Gov: Protect seniors who switch to small apts
By FREDRIC U. DICKER and GREGG BIRNBAUM
New York Post, May 17, 1997
ALBANY, N.Y. -- Gov. Pataki yesterday floated a plan that would allow rent-regulated senior citizens to trade in big apartments for smaller ones -- and still keep their rent protections.
"The governor is looking at giving the flexibility to both tenants and landlords to allow them to accommodate each other's needs -- if they can agree," said Pataki spokeswoman Zenia Mucha.
Seniors in large, rent-regulated apartments are often interested in moving into smaller units in their buildings but would be reluctant to do so if they lost rent protections, she said.
"This sounds like a common-sense approach, and it is something to explore. It remains to be seen if it's workable or not," Mucha said.
Pataki's proposal came as a surprise to the Legislature's leading opponent of rent controls, Senate Majority Leader Joseph Bruno, who quickly rejected it.
"I don't have any idea what he is talking about.
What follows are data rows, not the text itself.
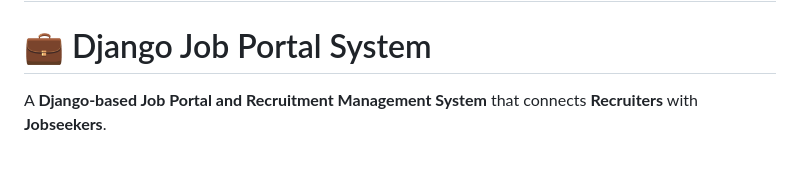
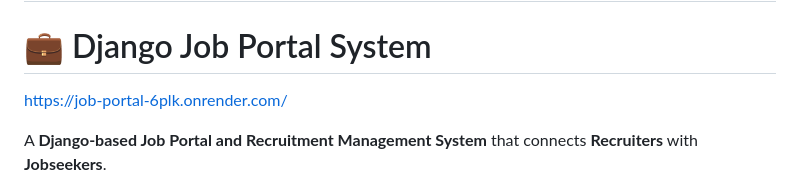
Before and after one commit to oren-dx/Job-Portal, a Markdown page: README.md, the part around the change. GitHub-like rendering; blank space fills up the shorter version.

```diff
--- a/README.md
+++ b/README.md
@@ -1,5 +1,7 @@
 # Job-Portal
 # 💼 Django Job Portal System
+
+https://job-portal-6plk.onrender.com/
 
 A **Django-based Job Portal and Recruitment Management System** that connects **Recruiters** with **Jobseekers**.
 
```
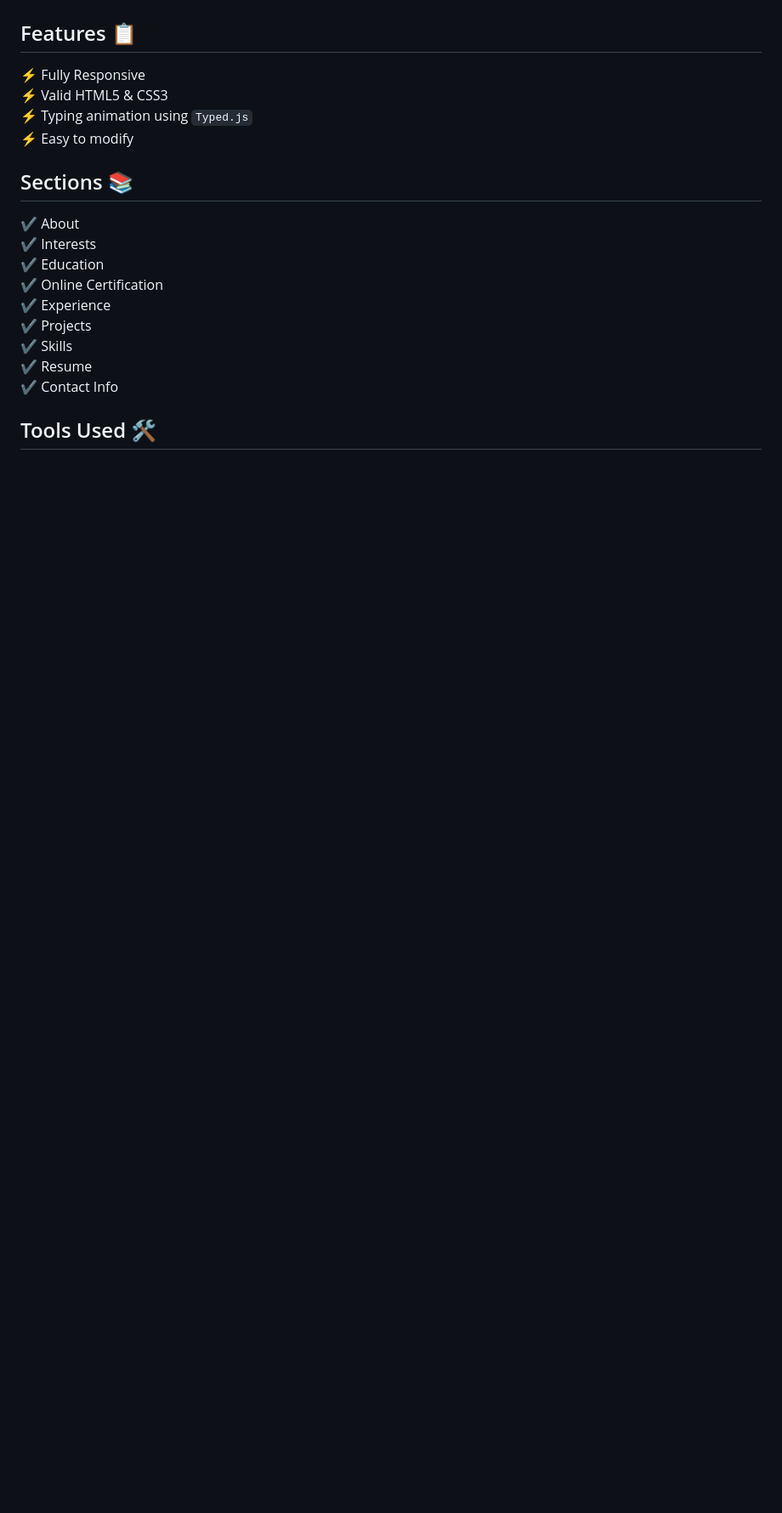
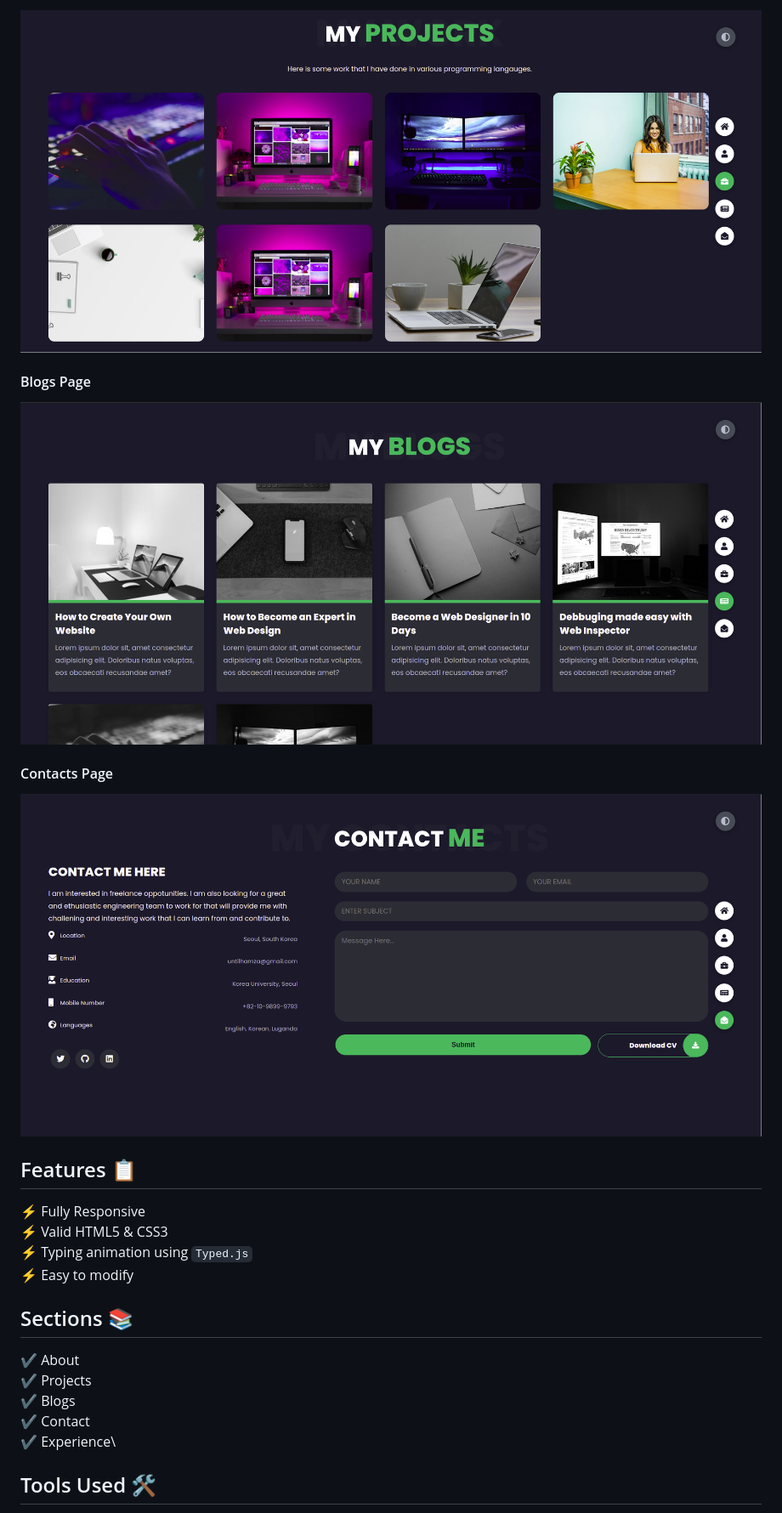
Before and after one commit to untilhamza/_untilhamza.github.io, a Markdown page: README.md, the part around one of its changes. Shown at 85% size. GitHub-like rendering; pictures changed too: website_images/blogspage.png (added), website_images/contactpage.png (added), website_images/projectpage.png (added); blank space fills up the shorter version.

```diff
--- a/README.md
+++ b/README.md
@@ -19,23 +21,27 @@
 
+<img src="website_images/projectpage.png" width="900">
+
+#### Blogs Page
+
+<img src="website_images/blogspage.png" width="900">
+
+#### Contacts Page
+
+<img src="website_images/contactpage.png" width="900">
 
 ## Features 📋
+
 ⚡️ Fully Responsive\
 ⚡️ Valid HTML5 & CSS3\
 ⚡️ Typing animation using `Typed.js`\
 ⚡️ Easy to modify
 
+## Sections 📚
 
-## Sections 📚
 ✔️ About\
-✔️ Interests\
-✔️ Education\
-✔️ Online Certification\
+✔️ Projects\
+✔️ Blogs\
+✔️ Contact\
 ✔️ Experience\
-✔️ Projects \
-✔️ Skills \
-✔️ Resume\
-✔️ Contact Info
-
-
 
 ## Tools Used 🛠️
```
Also changed, not shown: other parts of README.md (+16 -12 lines), website_images/aboutpage.png (added), 2 other files.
Move into a non-regulated apartment and regulate it? Things start to get ridiculous," said Bruno (R-Rensselaer).
"I have no intention of going backward in this struggle to end rent control as we know it."
Pataki entered the rent-control battle Monday by proposing a "compromise" plan which would keep rent protections for tenants earning less than $175,000 a year, provide "succession rights" for rent-regulated apartments to family members and lift rent protections from apartments that become vacant.
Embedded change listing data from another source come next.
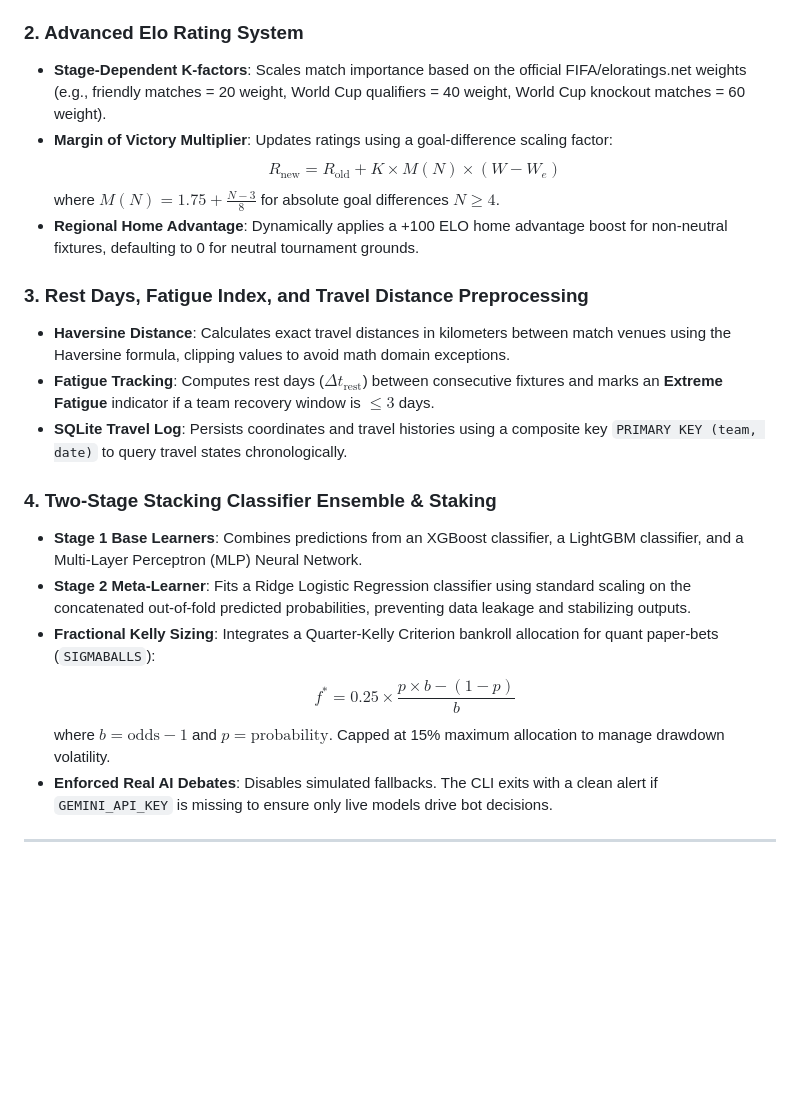
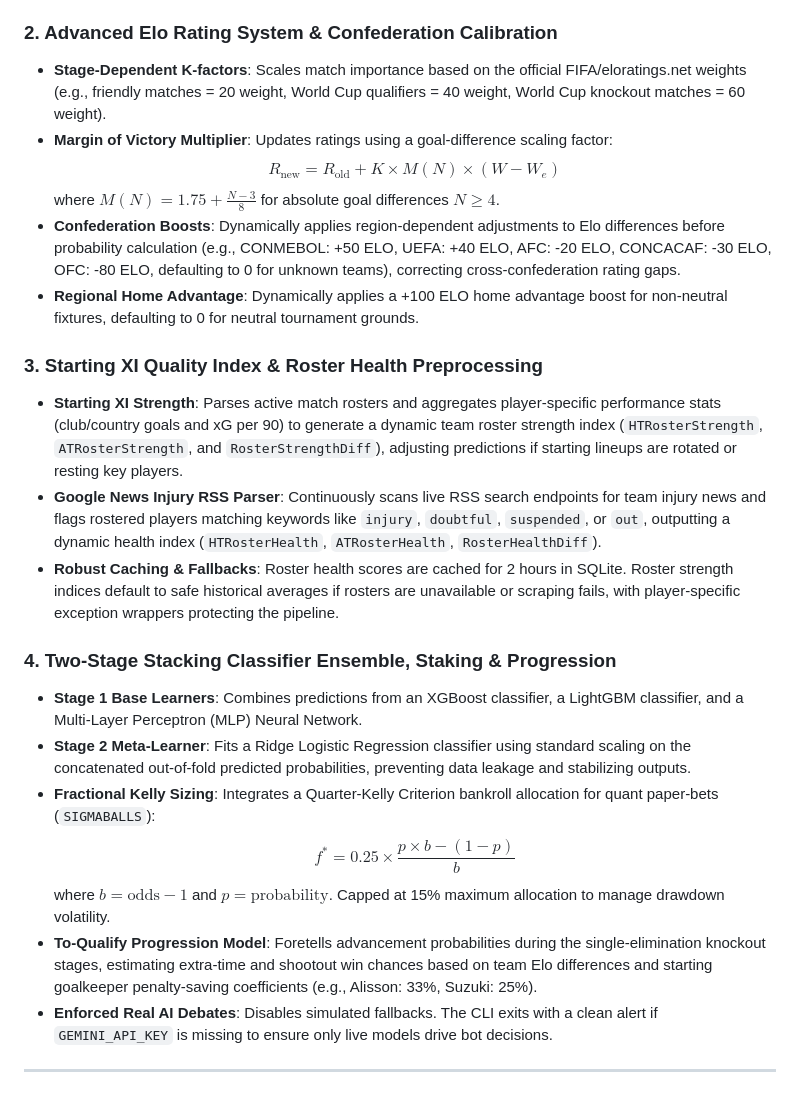
Before and after one commit to sahildayal/EPL_LALIGA_PREDICTOR, a Markdown page: README.md, the part around the change. Rendered like a GitHub page; blank space fills up the shorter version.

Commit message:
docs: document ELO calibration, progression model, and injury parser in README

```diff
--- a/README.md
+++ b/README.md
@@ -211,24 +211,26 @@ To maximize forecasting accuracy, the orchestrator incorporates advanced statist
 - **Numerical Stability**: Re-formulates maximum likelihood estimation directly in log-probability space, utilizing `np.clip` on scoring intensities to completely prevent numeric overflow or underflow under SciPy optimization.
 - **Robust Fallbacks**: Automatically falls back to safe prior parameters if a team has insufficient history or if the optimizer fails to converge.
 
-### 2. Advanced Elo Rating System
+### 2. Advanced Elo Rating System & Confederation Calibration
 - **Stage-Dependent K-factors**: Scales match importance based on the official FIFA/eloratings.net weights (e.g., friendly matches = 20 weight, World Cup qualifiers = 40 weight, World Cup knockout matches = 60 weight).
 - **Margin of Victory Multiplier**: Updates ratings using a goal-difference scaling factor:
   $$R_{\text{new}} = R_{\text{old}} + K \times M(N) \times (W - W_e)$$
   where $M(N) = 1.75 + \frac{N-3}{8}$ for absolute goal differences $N \ge 4$.
+- **Confederation Boosts**: Dynamically applies region-dependent adjustments to Elo differences before probability calculation (e.g., CONMEBOL: +50 ELO, UEFA: +40 ELO, AFC: -20 ELO, CONCACAF: -30 ELO, OFC: -80 ELO, defaulting to 0 for unknown teams), correcting cross-confederation rating gaps.
 - **Regional Home Advantage**: Dynamically applies a +100 ELO home advantage boost for non-neutral fixtures, defaulting to 0 for neutral tournament grounds.
 
-### 3. Rest Days, Fatigue Index, and Travel Distance Preprocessing
-- **Haversine Distance**: Calculates exact travel distances in kilometers between match venues using the Haversine formula, clipping values to avoid math domain exceptions.
-- **Fatigue Tracking**: Computes rest days ($\Delta t_{\text{rest}}$) between consecutive fixtures and marks an **Extreme Fatigue** indicator if a team recovery window is $\le 3$ days.
-- **SQLite Travel Log**: Persists coordinates and travel histories using a composite key `PRIMARY KEY (team, date)` to query travel states chronologically.
+### 3. Starting XI Quality Index & Roster Health Preprocessing
+- **Starting XI Strength**: Parses active match rosters and aggregates player-specific performance stats (club/country goals and xG per 90) to generate a dynamic team roster strength index (`HTRosterStrength`, `ATRosterStrength`, and `RosterStrengthDiff`), adjusting predictions if starting lineups are rotated or resting key players.
+- **Google News Injury RSS Parser**: Continuously scans live RSS search endpoints for team injury news and flags rostered players matching keywords like `injury`, `doubtful`, `suspended`, or `out`, outputting a dynamic health index (`HTRosterHealth`, `ATRosterHealth`, `RosterHealthDiff`).
+- **Robust Caching & Fallbacks**: Roster health scores are cached for 2 hours in SQLite. Roster strength indices default to safe historical averages if rosters are unavailable or scraping fails, with player-specific exception wrappers protecting the pipeline.
 
-### 4. Two-Stage Stacking Classifier Ensemble & Staking
+### 4. Two-Stage Stacking Classifier Ensemble, Staking & Progression
 - **Stage 1 Base Learners**: Combines predictions from an XGBoost classifier, a LightGBM classifier, and a Multi-Layer Perceptron (MLP) Neural Network.
 - **Stage 2 Meta-Learner**: Fits a Ridge Logistic Regression classifier using standard scaling on the concatenated out-of-fold predicted probabilities, preventing data leakage and stabilizing outputs.
 - **Fractional Kelly Sizing**: Integrates a Quarter-Kelly Criterion bankroll allocation for quant paper-bets (`SIGMABALLS`):
   $$f^* = 0.25 \times \frac{p \times b - (1 - p)}{b}$$
   where $b = \text{odds} - 1$ and $p = \text{probability}$. Capped at 15% maximum allocation to manage drawdown volatility.
+- **To-Qualify Progression Model**: Foretells advancement probabilities during the single-elimination knockout stages, estimating extra-time and shootout win chances based on team Elo differences and starting goalkeeper penalty-saving coefficients (e.g., Alisson: 33%, Suzuki: 25%).
 - **Enforced Real AI Debates**: Disables simulated fallbacks. The CLI exits with a clean alert if `GEMINI_API_KEY` is missing to ensure only live models drive bot decisions.
 
 ---
```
Pataki's plan put him in the middle between Bruno, who has vowed to "end rent control as we know it" and Assembly Speaker Sheldon Silver, who is fighting to retain the status quo.
Bruno also stepped up his attacks on Silver, saying the Manhattan Democrat would have "full responsibility for rent control ceasing to exist June 16.
"He and his Democrats in the city will have full responsibility because we are not passing a bill that does not have full vacancy decontrol in it -- full," Bruno insisted.
Silver on Wednesday said he would never permit a "vacancy decontrol" proposal to be brought to a vote in the Assembly.
The state law authorizing rent protections in the city expires at midnight June 15.
Meanwhile, Mayor Giuliani will not be attending a tenant protest next Tuesday at the Capitol after organizers yanked their invitation.
Leaders of the Tenants and Neighbors Coalition, which is organizing Tuesday's mass protest, pulled the invitation because the mayor is running for re-election this year.
"They decided, at some point, to keep it free of politics and political candidates," said Giuliani spokeswoman Colleen Roche.
Giuliani, a Republican who strongly supports retaining existing rent protections, had been planning to play a high-profile role at the protest, which is expected to draw 6,000 or more tenants to the Capitol.
Copyright ©1997, N.Y.P. Holdings Inc.